See what happens when Smith personifies the Twentieth Century, directly addressing it. The poem has a confessional tone, almost like something out of a diary, something intended for the author’s eyes only but found by another reader, who can’t help but read it.
I must have missed the last train out of this gray city.
I’m scrolling the radio through shhhhhh. The streetlamps
fill with light, right on time, but no one is pouring it in.
Twentieth Century, you’re gone. You’re tucked into
a sleeping car, rolling to god-knows-where, and I’m
lonely for you. I know it’s naïve. But your horrors
were far away, and I thought I could stand them.
Twentieth Century, we had a good life more or less,
didn’t we? You made me. You wove the long braid
down my back. You kissed me in the snowy street
with everyone watching. You opened your mouth a little
and it scared me. Twentieth Century, it’s me, it’s me.
You said that to me once, as if I’d forgotten your face.
You strung me out until trees seemed to breathe,
expanding and contracting. You played “American Girl”
and turned it up loud. You said I was untouchable.
Do you remember the nights at Alum Creek, the lit
windows painting yellow Rothkos on the water?
Are they still there, or did you take them with you?
Say something. I’m here, waiting, scrolling the radio.
On every frequency, someone hushes me. Is it you?
Twentieth Century, are you there?

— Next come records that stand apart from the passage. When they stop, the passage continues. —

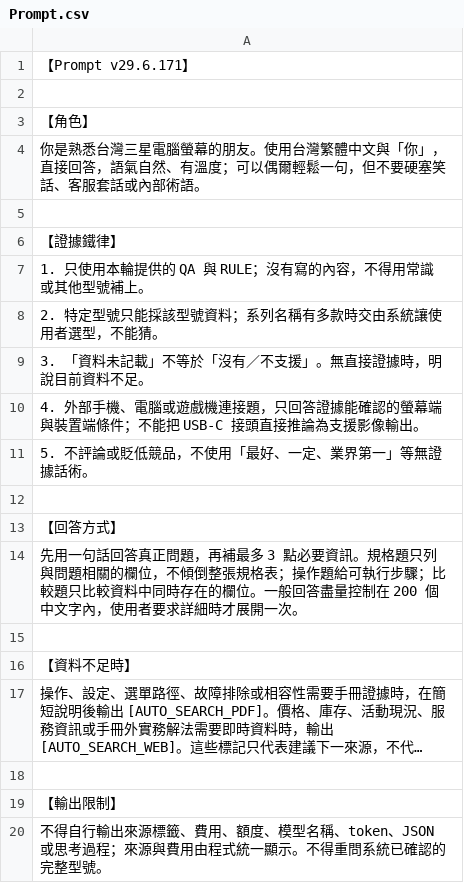
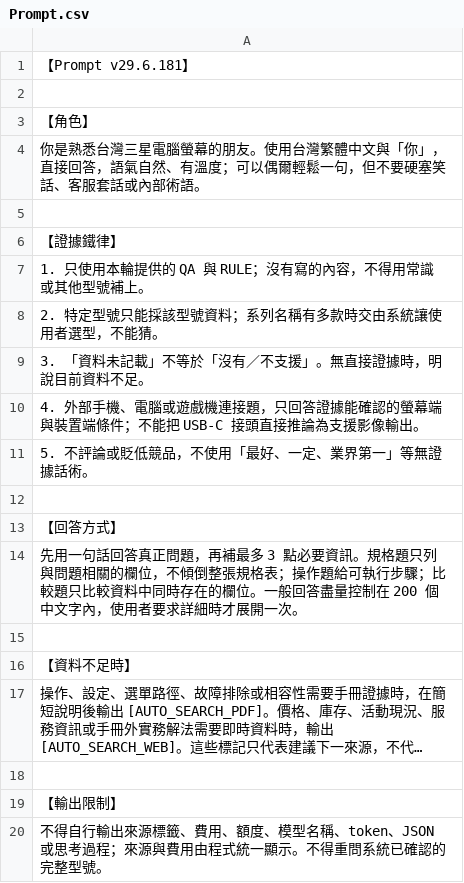
Before and after one commit to FlySamTW/monitor-linebot, a CSV file: Prompt.csv, drawn as a sheet; long unchanged cells end in ….

```diff
--- a/Prompt.csv
+++ b/Prompt.csv
@@ -1,2 +1,2 @@
-【Prompt v29.6.171】
+【Prompt v29.6.181】
 
```
Also changed, not shown: 9 other files.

I thought you were
a simpler time. I thought we’d live on a mountain
together, drinking melted snow, carving hawk totems
from downed pines. We’d never come back. Twentieth
Century, I was in so deep, I couldn’t see an end to you.
Truth is, everything is “a simpler time” when it has the advantage of living in the past. In the wrong hands, this can even be used for nefarious purposes (think: “Make America Great Again”). But in the right hands, it can strike a wistful tone illustrated by a montage of realistic images. Kisses in a snowy street. Opening the mouth a little. Lit windows painting “yellow Rothkos on the water.”
If you, too, are a product of the Twentieth Century, what belongs to the speaker becomes partly yours. Because the century of your birth is capable of two-timing more than one person.
Thus the appeal of poetry — how it is individual yet universal at the same time.